▶
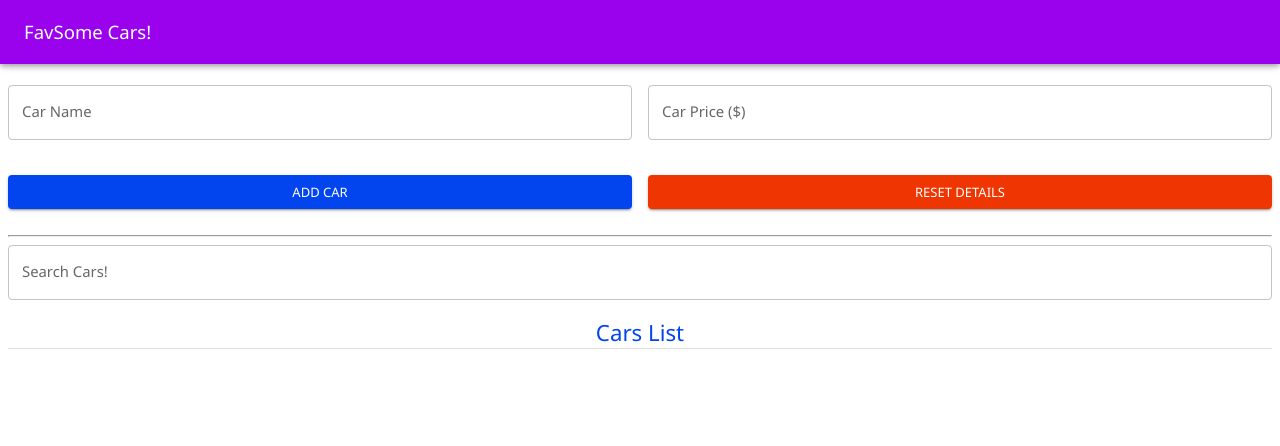
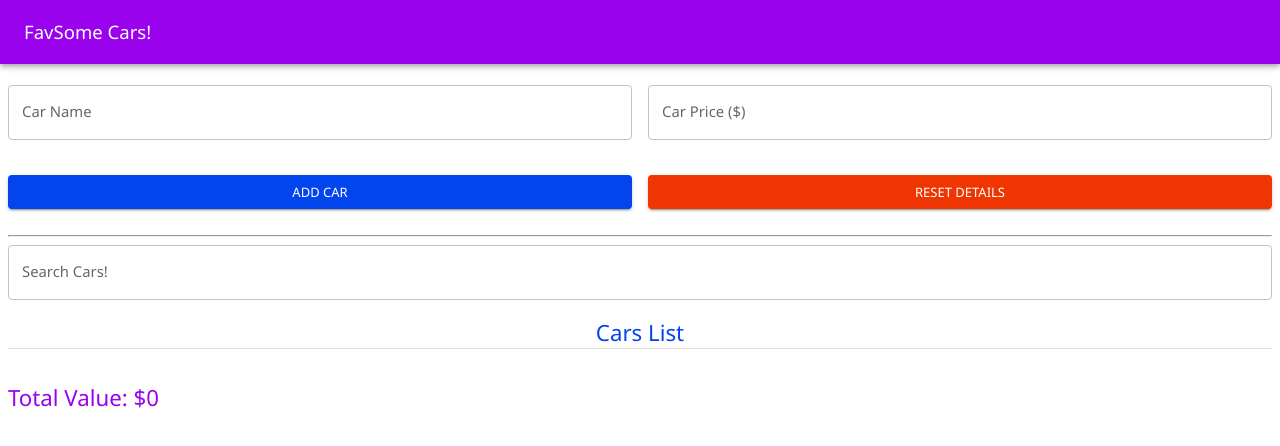
Before and after one commit to chandanch/favsome-carslist, a React (Create React App) app: page / in a window 1280 px wide. Shown: the top 446 px of the page. Built offline with nearby package versions, Linux system fonts and the light colour scheme.

Commit message:
compute cars total value

```diff
--- a/src/App.js
+++ b/src/App.js
@@ -5,6 +5,7 @@ import CarsForm from './components/cars-form/CarsForm';
 
 import './styles/App.css';
 import CarsSearch from './components/cars-search/CarsSearch';
+import CarsValue from './components/cars-value/CarsValue';
 
 const App = () => {
 	return (
@@ -26,6 +27,8 @@ const App = () => {
 				<CarsSearch />
 				<br />
 				<CarsList />
+				<br />
+				<CarsValue />
 			</div>
 		</div>
 	);
--- /dev/null
+++ b/src/components/cars-value/CarsValue.jsx
@@ -0,0 +1,22 @@
+import Typography from '@mui/material/Typography';
+import { useSelector } from 'react-redux';
+
+const CarsValue = () => {
+	const totalValue = useSelector(({ favsomes: { cars, searchTerm } }) =>
+		cars
+			.filter((car) =>
+				car.name.toLowerCase().includes(searchTerm.toLowerCase())
+			)
+			.reduce((accumulator, car) => accumulator + car.price, 0)
+	);
+
+	return (
+		<div>
+			<Typography variant='h5' color='primary'>
+				Total Value: ${totalValue}
+			</Typography>
+		</div>
+	);
+};
+
+export default CarsValue;
```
◀
Each line with "CarsValue" in it must be identified and copied from the material.

+import CarsValue from './components/cars-value/CarsValue';
+				<CarsValue />
+++ b/src/components/cars-value/CarsValue.jsx
+const CarsValue = () => {
+export default CarsValue;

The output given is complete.